in the rider and the ass; which I shall. endeavour to set in as clear a light as I can.
But, because I am resolved, by all means, to avoid giving offence to any party whatever, I will leave off discoursing so closely to the letter as I have. hitherto done, and go on for the future by way of allegory, though in such a manner, that the judicious reader may, without much ftraining, make his applications, as often as he shall think fit. Therefore, if you please, from henceforward, instead of the term afs, we shall make use of gifted, or enlightened teacher; and the word rider we will exchange for that of fanatic auditory, or any other denomination of the like import. Having settled this weighty point, the great subject of enquiry before us, is, to examine, by what methods this teacher arrives at his gifts, or spirit, or light; and by what intercourse between him and his afsembly it is cultivated and supported.
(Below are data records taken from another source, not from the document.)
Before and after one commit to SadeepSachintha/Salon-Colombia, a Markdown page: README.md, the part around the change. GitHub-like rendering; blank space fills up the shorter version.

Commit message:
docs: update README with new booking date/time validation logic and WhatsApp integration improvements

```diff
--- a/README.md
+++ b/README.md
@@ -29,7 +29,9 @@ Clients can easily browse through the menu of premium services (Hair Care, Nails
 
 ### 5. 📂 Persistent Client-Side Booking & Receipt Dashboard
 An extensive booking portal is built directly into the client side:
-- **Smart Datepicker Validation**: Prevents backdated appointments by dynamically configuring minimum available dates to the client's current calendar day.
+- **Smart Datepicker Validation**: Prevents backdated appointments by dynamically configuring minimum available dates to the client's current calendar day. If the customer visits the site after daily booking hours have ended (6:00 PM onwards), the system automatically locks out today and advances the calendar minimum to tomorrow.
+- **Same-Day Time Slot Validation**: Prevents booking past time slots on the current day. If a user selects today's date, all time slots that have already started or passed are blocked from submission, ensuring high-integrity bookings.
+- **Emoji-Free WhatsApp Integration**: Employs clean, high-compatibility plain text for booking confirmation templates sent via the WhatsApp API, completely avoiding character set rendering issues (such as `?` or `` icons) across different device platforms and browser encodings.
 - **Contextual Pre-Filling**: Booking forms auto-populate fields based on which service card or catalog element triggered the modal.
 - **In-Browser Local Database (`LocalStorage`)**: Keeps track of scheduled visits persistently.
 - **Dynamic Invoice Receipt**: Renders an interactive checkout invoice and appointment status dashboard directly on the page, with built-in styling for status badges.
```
In all my writings, I have had constant regard to this great end, not to suit and apply them to - particular occasions, and circumstances of time,
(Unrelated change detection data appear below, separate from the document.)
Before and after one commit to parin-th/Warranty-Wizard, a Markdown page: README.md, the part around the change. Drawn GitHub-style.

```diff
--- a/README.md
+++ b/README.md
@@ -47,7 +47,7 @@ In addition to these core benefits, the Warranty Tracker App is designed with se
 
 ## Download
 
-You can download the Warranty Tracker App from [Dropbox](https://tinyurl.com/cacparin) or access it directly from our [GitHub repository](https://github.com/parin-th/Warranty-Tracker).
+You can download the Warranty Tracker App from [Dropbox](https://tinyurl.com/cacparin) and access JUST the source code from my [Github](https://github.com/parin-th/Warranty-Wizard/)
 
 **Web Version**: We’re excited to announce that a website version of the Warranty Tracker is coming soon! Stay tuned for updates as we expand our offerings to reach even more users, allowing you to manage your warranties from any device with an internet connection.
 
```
of place, or of person; but to calculate them for universal nature, and mankind in general. And of such catholic use I efteem this present disqui. fition: for I do not remember any other temper of body, or quality of mind, wherein all nations and ages of the world have so unanimously agreed, as that of a fanatic strain, or tincture of enthupafm; which, improved by certain persons or focieties of men, and by them practised upon the
rest, has been able to produce revolutions of the greatest figure in history; as will soon appear to those who know any thing of Arabia, Persia, India, or China, of Morocco and Peru. Farther, it has poffeffed as great a power in the kingdom of knowledge, where it is hard to assign one art or science, which has not annexed to it fome fanatic branch : fuch are the philosopher's stone, the grand elixir *, the planetary worlds, the Squaring of the circle, the summum bonum, Utopian commonwealths, with some others of less or subordinate note; which all serve for nothing else, but to employ or amuse this grain of enthusiasm, dealt into every composition.
But if this plant has found a root in the fields of Empire and of Knowledge, it has fixed deeper, and spread yet farther upon holy ground : wherein, though it hath passed under the general name of enthusiasm, and perhaps arisen from the same original, yet hath it produced certain branches of a very different nature, however often mistaken for each other. The word, in its universal acceptation, may be defined, A lifting up of the Soul, or its faculties, above matter. This description will hold good in general: but I am only to understand it as applied to religion; wherein there · are three general ways of ejaculating the soul, or transporting it beyond the sphere of matter. The first is the immediate act of God, and is called prophecy or inspiration. The second is the imme.
diate Some writers hold them for the same, others not.